Sentiment was also lifted by better-than-expected fourth-quarter earnings. Of the 104 S&P 500 companies that have reported results so far, nearly 70 percent have beaten earnings expectations, according to Thomson Reuters I/B/E/S.
Fourth-quarter earnings will likely show growth of 6 percent, markedly better than any quarter over the last year or so, said Bruce McCain, chief investment strategist at Key Private Bank in Cleveland.
"So the fundamentals are clearly improving," he said.
If the Dow remains above 20,000 by closing time, the 42-session surge from the first close above 19,000 would mark the second-shortest length of time between such milestones.
The most rapid rise was between 10,000 and 11,000 from March 29 to May 3, which took 24 days. The rise from 18,000 to 19,000 took the Dow 483 trading sessions.
The surge since Nov. 22, when the index closed above 19,000 for the first time, has been spearheaded by financial stocks - with Goldman Sachs and JPMorgan accounting for about 20 percent of the gain.
On Wednesday, Boeing hit a record high of $168.18 on strong earnings, giving the Dow its biggest boost. Goldman Sachs was the second biggest influence on the index, with a 1 percent gain.
At 12:59 p.m. ET (1759 GMT), the Dow was up 148.2 points, or 0.74 percent, at 20,060.91 - on track for its best day since Dec. 7.
The S&P 500 was up 15.08 points, or 0.66 percent, at 2,295.15 and the Nasdaq Composite was up 43.53 points, or 0.78 percent, at 5,644.49.

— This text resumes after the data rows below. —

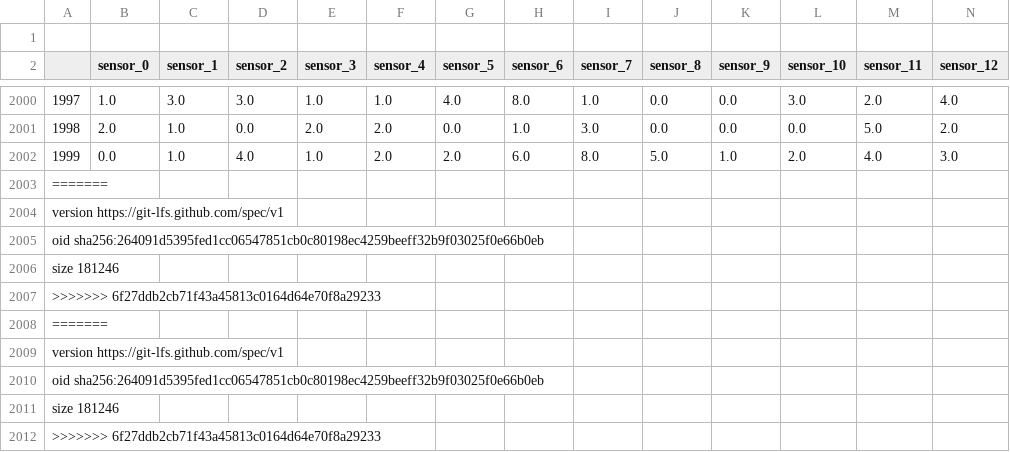
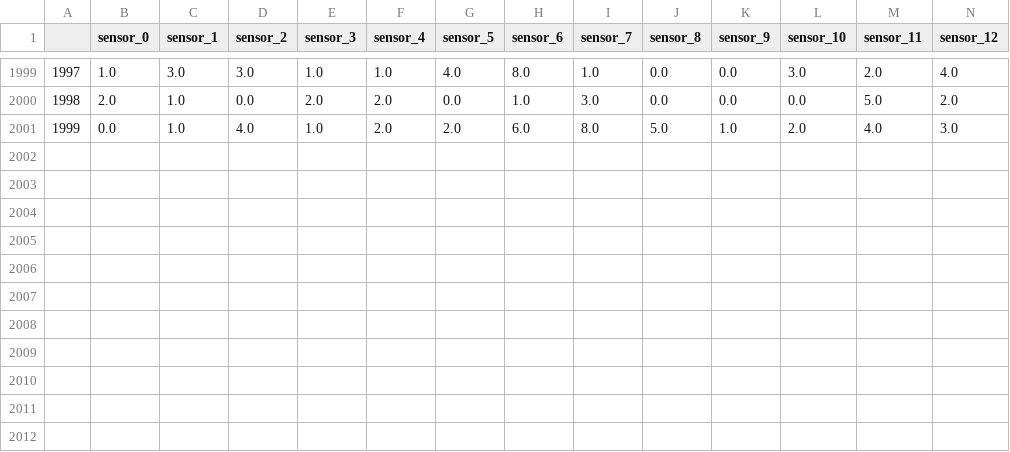
Before and after one commit to goodboychan/datacamp_repo, a CSV file: Introduction.to.Deep.Learning.with.Keras/dataset/irrigation_machine.csv, drawn as a sheet; only a part is shown, gaps mark what is left out; rows hold the shown columns only; the diff names each change by its address in the sheet, - before the commit and + after, or states it on an @@ line.

```diff
--- a/Introduction.to.Deep.Learning.with.Keras/dataset/irrigation_machine.csv
+++ b/Introduction.to.Deep.Learning.with.Keras/dataset/irrigation_machine.csv
-row 1: (empty)
-row 2003: =======
-row 2004: version https://git-lfs.github.com/spec/v1
-row 2005: oid sha256:264091d5395fed1cc06547851cb0c80198ec4259beeff32b9f03025f0e66b0eb
-row 2006: size 181246
-row 2007: >>>>>>> 6f27ddb2cb71f43a45813c0164d64e70f8a29233
-row 2008: =======
-row 2009: version https://git-lfs.github.com/spec/v1
-row 2010: oid sha256:264091d5395fed1cc06547851cb0c80198ec4259beeff32b9f03025f0e66b0eb
-row 2011: size 181246
-row 2012: >>>>>>> 6f27ddb2cb71f43a45813c0164d64e70f8a29233
```
Also changed, not shown: Introduction.to.Deep.Learning.with.Keras/dataset/banknotes.csv, Introduction.to.Deep.Learning.with.Keras/dataset/darts.csv, 46 other files.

Nine of the 11 major S&P 500 sectors were higher, led by a 1.33 percent rise in financials .
Real estate and telecom services - defensive parts of the market - were the outliers.
Advancing issues outnumbered decliners on the NYSE by 1,847 to 1,034. On the Nasdaq, 1,894 issues rose and 891 fell.
The S&P 500 index showed 76 new 52-week highs and one new low, while the Nasdaq recorded 174 new highs and 10 new lows.
(Reporting by Yashaswini Swamynathan; additional reporting by Tanya Agrawal in Bengaluru; Editing by Anil D'Silva)